"What's gotten us into this mess is human ingenuity. And that's what's going to get us out of it," Cohen said during the second panel discussion on Saturday.
Panelists grappled with, among other things, the thorny issue of attributing extreme weather events to climate change. While no single event can be directly attributed to human-caused climate change, an increase in the frequency of extreme events such as heat waves and destructive hurricanes and typhoons is consistent with predictions of climate models.
Science is clear
"The science is clear," said Mann in his closing keynote Saturday evening. Cold conditions are less common, warm conditions are more common, said Mann, distinguished professor of meteorology at Pennsylvania State University. "Climate change is real, it's caused by us, and it represents a threat."
Mann said the 30-year period from 1983 to 2012 is the warmest in the past 1,400 years and noted that Lisa Sloan, UCSC professor of Earth and planetary sciences, predicted 10 years ago some of the effects of climate change that the planet is now experiencing. Her 2004 paper with graduate student Jacob Sewall – “Disappearing Arctic sea ice reduces available water in the American west” – was published in the journal Geophysical Research.
In Saturday's opening session, moderator Paul Koch, UCSC dean of physical and biological sciences, asked which aspects of climate change projections are panelists most confident in. Jeffrey Kiehl, of the National Center for Atmospheric Research, pointed to the effects on temperature. He is least confident about projected changes in precipitation.
Climate modeler Gavin Schmidt, of the NASA Goddard Institute for Space Studies, noted the "intrinsic unpredictability" of rainfall. But increased temperatures have already resulted in a significant loss of Arctic sea ice, rising sea levels, and more water vapor in the atmosphere, he said, and it's clear that the warming trend will continue.
Kiehl said that if we continue on the current path of increasing greenhouse gas emissions, the amount of carbon dioxide in the atmosphere will pass 1000 parts per million in about 90 years. The last time Earth's atmosphere had that much carbon dioxide was 30 million to 40 million years ago. "We know what the world was like then. It was a very different world, and the human species has never known that climate system," he said.

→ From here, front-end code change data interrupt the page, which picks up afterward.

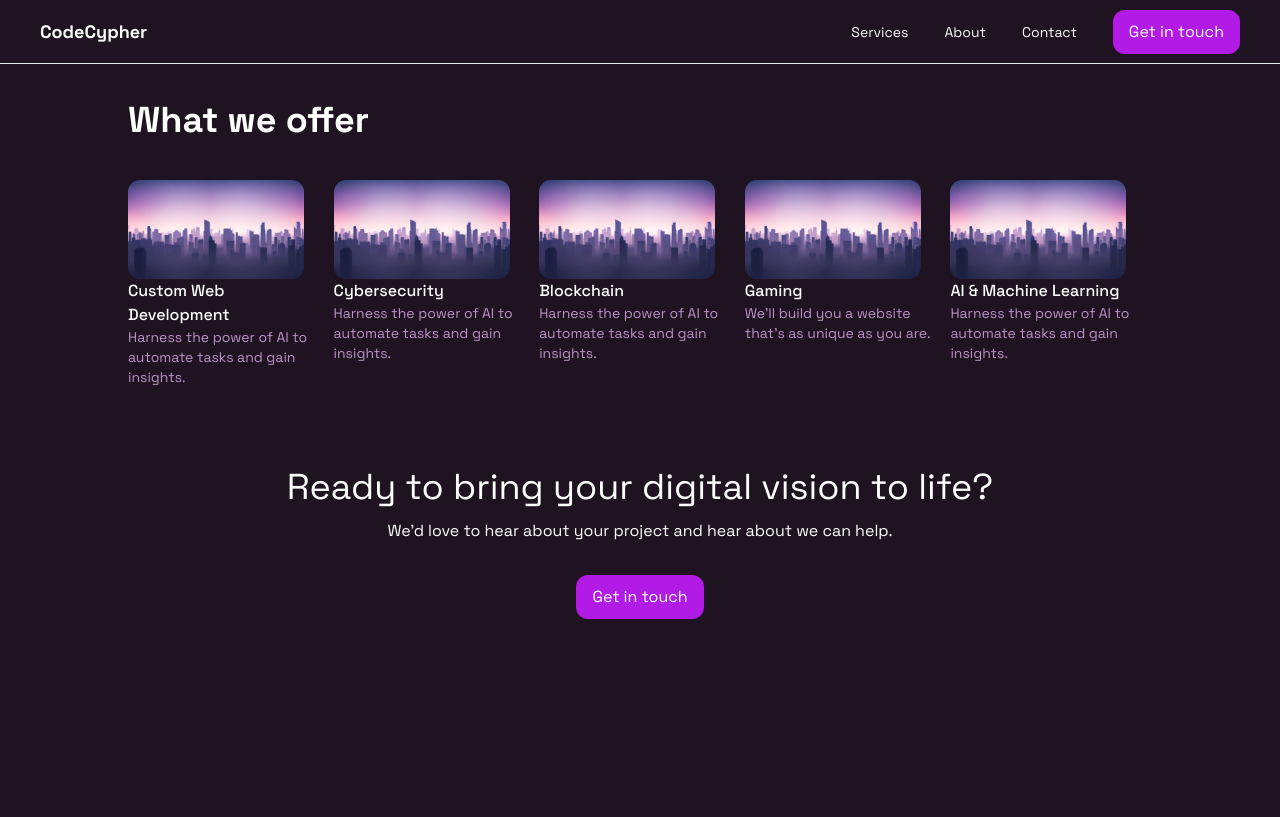
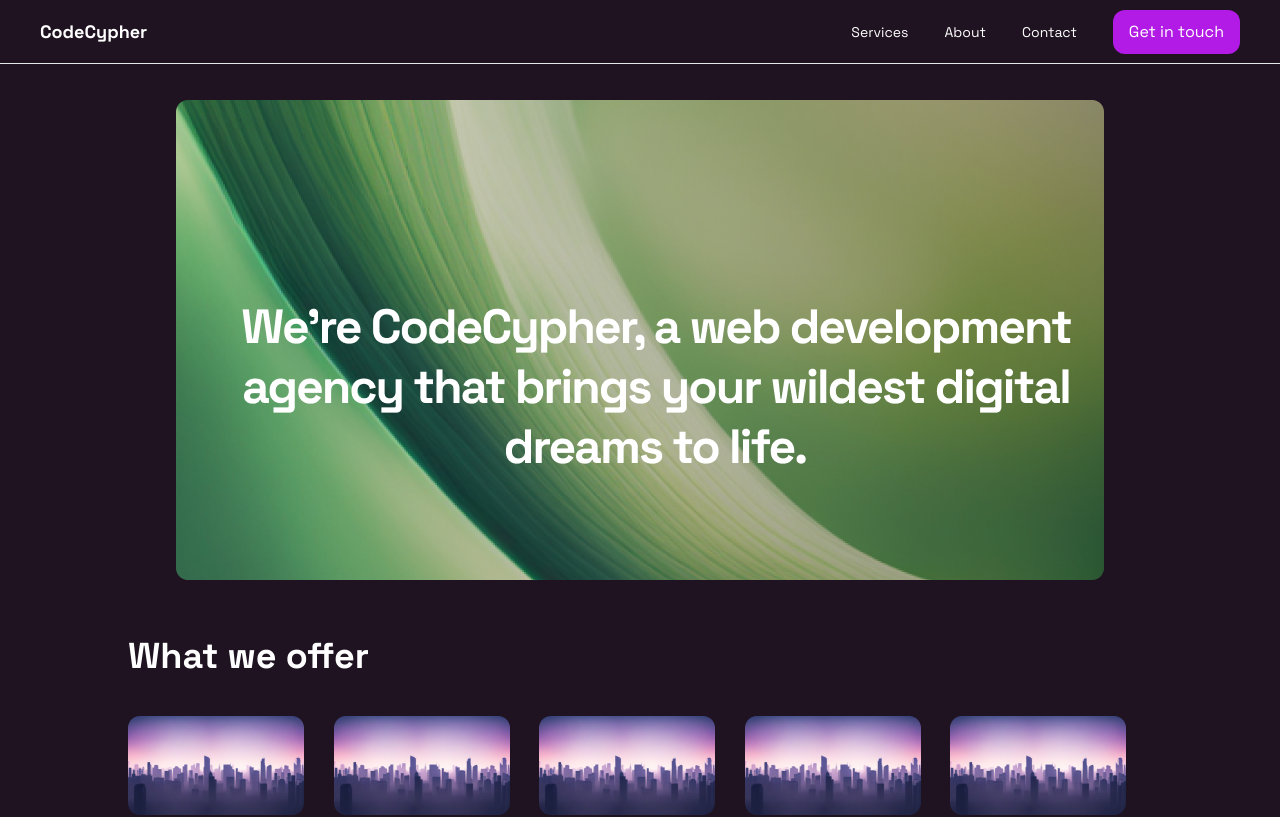
Before and after one commit to Pitt-Development-Agency/agency-website, a Next.js app: page / in a window 1280 px wide. Shown: the top 817 px of the page. Built offline with nearby package versions, Linux system fonts and the light colour scheme.

Commit message:
Added banner image

```diff
--- /dev/null
+++ b/src/app/banner.tsx
@@ -0,0 +1,11 @@
+import Image from "next/image";
+import bannerImage from "@/assets/banner.png";
+
+export default function Banner() {
+  return (
+    <div className="flex justify-center mb-14">
+      {/* TODO: Make image width match content width */}
+      <Image src={bannerImage} alt="" />
+    </div>
+  );
+}
--- a/src/app/layout.tsx
+++ b/src/app/layout.tsx
@@ -22,7 +22,7 @@ export default function RootLayout({
         className={`${spaceGrotesk.className} antialiased flex flex-col items-center`}
       >
         <Nav />
-        <div className="max-w-screen-lg mt-9">{children}</div>
+        <div className="max-w-screen-lg mt-9 mb-14">{children}</div>
       </body>
     </html>
   );
--- a/src/app/page.tsx
+++ b/src/app/page.tsx
@@ -1,9 +1,11 @@
+import Banner from "./banner";
 import Footer from "./footer";
 import Services from "./services";
 
 export default function Home() {
   return (
     <>
+      <Banner />
       <Services />
       <Footer />
     </>
```
Also changed, not shown: src/assets/banner.png (added).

UCSC biologists Terrie Williams and Barry Sinervo described the dramatic effects climate change has on wildlife. Sinervo also noted the unintended consequences of mitigation measures such as massive solar arrays that can create "heat islands" that threaten the desert tortoise with extinction.

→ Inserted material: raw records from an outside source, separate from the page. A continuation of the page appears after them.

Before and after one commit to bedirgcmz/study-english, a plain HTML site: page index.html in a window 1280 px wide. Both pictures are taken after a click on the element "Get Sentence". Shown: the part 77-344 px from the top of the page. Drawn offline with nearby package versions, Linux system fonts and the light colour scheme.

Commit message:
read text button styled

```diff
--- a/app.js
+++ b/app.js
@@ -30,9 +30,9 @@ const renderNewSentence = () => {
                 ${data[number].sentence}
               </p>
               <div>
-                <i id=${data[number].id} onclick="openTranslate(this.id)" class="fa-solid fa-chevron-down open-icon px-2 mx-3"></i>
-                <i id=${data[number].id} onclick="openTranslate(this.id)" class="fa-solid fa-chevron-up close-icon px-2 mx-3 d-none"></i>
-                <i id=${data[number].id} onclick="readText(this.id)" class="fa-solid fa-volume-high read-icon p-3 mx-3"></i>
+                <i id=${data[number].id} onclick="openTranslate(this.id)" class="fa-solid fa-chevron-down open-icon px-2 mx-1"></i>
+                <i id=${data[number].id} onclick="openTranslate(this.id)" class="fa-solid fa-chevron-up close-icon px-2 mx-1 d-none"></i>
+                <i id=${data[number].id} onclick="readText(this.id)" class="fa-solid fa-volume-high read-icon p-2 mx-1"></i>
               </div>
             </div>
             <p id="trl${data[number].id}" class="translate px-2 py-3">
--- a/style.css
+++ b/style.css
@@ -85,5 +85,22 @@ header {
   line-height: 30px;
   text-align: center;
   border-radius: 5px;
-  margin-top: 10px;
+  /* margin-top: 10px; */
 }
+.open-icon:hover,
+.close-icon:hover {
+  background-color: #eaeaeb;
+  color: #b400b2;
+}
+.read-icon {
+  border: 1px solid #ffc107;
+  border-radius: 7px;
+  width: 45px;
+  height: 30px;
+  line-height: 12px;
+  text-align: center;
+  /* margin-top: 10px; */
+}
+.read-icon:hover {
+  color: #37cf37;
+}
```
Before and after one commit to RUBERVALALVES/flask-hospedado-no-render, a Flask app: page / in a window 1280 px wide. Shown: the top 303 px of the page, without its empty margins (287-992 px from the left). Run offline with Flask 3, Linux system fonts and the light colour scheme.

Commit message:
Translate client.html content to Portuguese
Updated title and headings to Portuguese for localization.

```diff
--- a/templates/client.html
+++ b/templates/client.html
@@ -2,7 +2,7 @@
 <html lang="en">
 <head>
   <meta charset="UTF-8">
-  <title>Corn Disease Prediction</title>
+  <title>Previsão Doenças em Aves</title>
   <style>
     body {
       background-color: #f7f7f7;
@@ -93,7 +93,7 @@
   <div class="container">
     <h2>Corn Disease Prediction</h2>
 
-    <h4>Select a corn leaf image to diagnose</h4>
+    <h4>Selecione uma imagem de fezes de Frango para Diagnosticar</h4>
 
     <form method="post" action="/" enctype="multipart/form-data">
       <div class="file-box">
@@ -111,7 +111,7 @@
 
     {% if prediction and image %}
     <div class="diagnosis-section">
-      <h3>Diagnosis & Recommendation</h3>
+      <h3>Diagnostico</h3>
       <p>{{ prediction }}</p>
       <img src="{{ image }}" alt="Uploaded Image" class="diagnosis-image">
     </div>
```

California's quiet revolution
California leads in efforts to cut fossil-fuel use and move to renewable energy sources.
A "quiet revolution" is going on now in the state, said Guido Franco, the climate change research lead at the California Energy Commission. Use of electrical power from coal-fired plants in other states is being phased out.
A 2006 law, AB 32, commits California to reducing carbon emissions to 1990 levels by 2020. We’re already a third of the way there said Ken Alex, a senior policy advisor to Gov. Jerry Brown and director of the state Office of Planning and Research, focusing on energy, environment, and land use issues.
Alex is also a UCSC grad ('79, Stevenson, politics) and told attendees in the College Nine/10 multipurpose room how happy he was to be on campus again. "I feel very much at home," he said.
Also attending portions was John Laird (Stevenson, 71, politics), secretary of the California Natural Resources Agency.
Alex made the point that while California has the world's eighth largest economy and 38 million people, "who cares what California does" when the emerging economies of China and India have 2.8 billion people. Answering his own question, Alex said innovations and changed behavior in California can have widespread influence.
Social Sciences Dean Sheldon Kamiekiecki said he was very pleased by the level of discussion and the turnout at the Climate Science conference, and said he hopes it is the first of many.